### [Your objective]
Every line holding "Balears" should be copied from the records below.

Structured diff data
=-=-=
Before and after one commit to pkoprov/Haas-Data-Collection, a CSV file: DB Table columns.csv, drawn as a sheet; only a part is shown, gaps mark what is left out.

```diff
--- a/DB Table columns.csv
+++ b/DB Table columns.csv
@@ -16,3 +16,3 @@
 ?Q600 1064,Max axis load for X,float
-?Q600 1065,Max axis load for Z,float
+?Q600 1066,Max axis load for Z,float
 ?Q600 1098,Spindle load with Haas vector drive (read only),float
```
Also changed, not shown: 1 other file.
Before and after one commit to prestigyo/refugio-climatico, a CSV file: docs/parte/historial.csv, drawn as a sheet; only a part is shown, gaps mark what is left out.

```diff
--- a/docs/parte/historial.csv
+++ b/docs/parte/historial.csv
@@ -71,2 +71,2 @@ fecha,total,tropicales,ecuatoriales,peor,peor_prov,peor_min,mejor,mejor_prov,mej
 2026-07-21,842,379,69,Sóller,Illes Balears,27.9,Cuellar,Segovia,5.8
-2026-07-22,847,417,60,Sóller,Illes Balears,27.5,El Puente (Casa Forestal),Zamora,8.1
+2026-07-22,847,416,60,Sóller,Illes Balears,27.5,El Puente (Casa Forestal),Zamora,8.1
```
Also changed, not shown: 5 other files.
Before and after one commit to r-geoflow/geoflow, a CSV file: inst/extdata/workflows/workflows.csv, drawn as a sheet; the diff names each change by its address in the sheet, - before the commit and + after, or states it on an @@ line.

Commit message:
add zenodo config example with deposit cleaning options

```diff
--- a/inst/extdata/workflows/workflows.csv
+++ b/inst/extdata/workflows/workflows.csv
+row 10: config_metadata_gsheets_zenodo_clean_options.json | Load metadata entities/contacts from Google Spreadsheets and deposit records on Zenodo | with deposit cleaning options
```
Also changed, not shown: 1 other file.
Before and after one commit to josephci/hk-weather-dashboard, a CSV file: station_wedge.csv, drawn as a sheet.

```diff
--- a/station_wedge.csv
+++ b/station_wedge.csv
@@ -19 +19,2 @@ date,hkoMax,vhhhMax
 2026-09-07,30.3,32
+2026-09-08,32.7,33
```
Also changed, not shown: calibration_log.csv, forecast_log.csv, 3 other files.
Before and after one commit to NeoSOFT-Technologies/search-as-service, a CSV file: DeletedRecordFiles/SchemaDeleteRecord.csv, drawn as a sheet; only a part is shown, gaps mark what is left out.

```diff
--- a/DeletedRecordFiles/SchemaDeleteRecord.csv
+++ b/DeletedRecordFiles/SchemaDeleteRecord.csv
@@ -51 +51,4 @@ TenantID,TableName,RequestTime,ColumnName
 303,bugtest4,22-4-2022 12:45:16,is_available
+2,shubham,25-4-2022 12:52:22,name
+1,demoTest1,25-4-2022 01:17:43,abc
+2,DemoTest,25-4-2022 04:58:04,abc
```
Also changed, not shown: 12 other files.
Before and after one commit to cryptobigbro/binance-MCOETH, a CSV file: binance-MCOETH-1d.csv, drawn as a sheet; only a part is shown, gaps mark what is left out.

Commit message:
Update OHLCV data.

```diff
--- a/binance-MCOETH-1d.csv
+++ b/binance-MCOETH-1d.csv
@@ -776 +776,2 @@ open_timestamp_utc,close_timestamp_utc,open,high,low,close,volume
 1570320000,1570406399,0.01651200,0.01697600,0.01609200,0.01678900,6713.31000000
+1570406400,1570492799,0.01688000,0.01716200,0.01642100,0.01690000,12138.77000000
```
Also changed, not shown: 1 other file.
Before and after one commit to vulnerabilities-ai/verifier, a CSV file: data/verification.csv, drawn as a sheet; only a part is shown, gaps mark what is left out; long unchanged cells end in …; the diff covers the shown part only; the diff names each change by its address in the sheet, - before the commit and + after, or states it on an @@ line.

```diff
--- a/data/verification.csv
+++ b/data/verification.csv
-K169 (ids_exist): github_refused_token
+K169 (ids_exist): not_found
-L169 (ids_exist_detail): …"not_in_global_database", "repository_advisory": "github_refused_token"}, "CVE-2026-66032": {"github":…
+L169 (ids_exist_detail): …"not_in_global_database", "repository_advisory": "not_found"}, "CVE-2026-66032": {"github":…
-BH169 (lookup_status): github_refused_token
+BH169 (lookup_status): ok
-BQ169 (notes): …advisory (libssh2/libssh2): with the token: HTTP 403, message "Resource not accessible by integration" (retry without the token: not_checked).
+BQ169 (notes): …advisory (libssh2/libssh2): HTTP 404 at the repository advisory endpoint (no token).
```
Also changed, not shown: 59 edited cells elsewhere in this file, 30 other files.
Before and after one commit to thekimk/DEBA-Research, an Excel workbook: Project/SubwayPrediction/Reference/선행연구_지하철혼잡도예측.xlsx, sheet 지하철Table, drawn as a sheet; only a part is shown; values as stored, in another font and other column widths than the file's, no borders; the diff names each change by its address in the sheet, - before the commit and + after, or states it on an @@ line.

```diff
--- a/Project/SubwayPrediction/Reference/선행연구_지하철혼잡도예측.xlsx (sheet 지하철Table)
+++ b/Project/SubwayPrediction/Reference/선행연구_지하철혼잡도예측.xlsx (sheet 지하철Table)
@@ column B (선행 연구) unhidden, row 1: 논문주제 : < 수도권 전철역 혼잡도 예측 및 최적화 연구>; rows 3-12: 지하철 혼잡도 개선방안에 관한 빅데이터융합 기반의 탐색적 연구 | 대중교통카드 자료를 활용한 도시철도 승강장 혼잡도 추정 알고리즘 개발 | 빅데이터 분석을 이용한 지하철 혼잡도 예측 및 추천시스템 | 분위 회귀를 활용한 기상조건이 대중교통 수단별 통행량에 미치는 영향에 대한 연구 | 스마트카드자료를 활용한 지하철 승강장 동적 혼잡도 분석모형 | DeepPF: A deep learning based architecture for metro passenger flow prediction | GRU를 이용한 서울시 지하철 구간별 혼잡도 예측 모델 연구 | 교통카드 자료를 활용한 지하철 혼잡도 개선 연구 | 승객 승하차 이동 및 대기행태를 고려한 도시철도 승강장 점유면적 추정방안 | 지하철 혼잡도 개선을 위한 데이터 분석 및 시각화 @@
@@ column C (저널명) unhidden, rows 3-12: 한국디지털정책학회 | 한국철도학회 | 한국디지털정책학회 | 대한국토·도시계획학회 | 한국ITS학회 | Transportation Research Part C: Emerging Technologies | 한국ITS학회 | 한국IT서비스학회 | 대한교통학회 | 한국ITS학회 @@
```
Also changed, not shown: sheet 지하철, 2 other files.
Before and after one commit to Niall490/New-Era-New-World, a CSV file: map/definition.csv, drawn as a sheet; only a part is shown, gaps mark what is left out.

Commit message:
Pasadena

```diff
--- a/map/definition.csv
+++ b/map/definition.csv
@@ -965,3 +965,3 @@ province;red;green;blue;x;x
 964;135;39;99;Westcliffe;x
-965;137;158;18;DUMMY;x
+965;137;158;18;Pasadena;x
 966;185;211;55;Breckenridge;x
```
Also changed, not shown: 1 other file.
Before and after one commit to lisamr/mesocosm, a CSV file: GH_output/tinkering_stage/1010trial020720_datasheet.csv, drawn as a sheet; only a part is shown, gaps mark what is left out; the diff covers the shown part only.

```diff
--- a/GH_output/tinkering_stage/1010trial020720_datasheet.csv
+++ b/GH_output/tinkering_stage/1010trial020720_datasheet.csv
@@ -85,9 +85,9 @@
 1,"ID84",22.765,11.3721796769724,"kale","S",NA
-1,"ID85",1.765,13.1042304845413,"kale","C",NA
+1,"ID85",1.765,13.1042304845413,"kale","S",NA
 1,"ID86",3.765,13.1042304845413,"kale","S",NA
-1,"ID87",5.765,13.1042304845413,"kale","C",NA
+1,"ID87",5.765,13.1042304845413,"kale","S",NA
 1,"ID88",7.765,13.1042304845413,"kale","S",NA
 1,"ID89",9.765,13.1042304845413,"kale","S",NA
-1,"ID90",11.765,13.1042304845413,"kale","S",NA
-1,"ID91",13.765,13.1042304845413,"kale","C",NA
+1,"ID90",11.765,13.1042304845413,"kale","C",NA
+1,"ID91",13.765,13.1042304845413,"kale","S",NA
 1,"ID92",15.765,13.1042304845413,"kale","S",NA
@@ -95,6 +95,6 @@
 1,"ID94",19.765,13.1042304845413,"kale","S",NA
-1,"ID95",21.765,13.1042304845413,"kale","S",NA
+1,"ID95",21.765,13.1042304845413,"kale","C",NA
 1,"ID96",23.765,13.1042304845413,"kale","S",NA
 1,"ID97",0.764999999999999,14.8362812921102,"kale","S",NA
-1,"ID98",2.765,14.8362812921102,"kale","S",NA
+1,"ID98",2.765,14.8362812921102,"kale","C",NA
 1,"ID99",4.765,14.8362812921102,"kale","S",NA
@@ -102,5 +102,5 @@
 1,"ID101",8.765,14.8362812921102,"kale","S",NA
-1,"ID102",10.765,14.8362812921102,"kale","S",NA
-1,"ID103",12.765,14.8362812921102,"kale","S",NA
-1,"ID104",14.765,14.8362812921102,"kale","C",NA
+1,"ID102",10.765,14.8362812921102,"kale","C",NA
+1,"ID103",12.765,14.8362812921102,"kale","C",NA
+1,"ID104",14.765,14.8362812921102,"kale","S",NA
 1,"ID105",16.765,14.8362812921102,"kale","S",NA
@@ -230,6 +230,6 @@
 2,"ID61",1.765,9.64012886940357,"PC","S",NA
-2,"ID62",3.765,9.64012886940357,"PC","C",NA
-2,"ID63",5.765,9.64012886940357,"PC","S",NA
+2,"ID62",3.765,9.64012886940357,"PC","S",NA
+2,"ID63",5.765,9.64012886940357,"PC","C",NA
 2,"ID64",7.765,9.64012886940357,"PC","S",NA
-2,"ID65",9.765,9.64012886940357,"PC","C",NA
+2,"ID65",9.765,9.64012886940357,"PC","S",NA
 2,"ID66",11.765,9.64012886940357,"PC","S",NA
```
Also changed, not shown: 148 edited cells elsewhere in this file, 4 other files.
=-=-=
### [Solved exercise]
 2026-07-21,842,379,69,Sóller,Illes Balears,27.9,Cuellar,Segovia,5.8
-2026-07-22,847,417,60,Sóller,Illes Balears,27.5,El Puente (Casa Forestal),Zamora,8.1
+2026-07-22,847,416,60,Sóller,Illes Balears,27.5,El Puente (Casa Forestal),Zamora,8.1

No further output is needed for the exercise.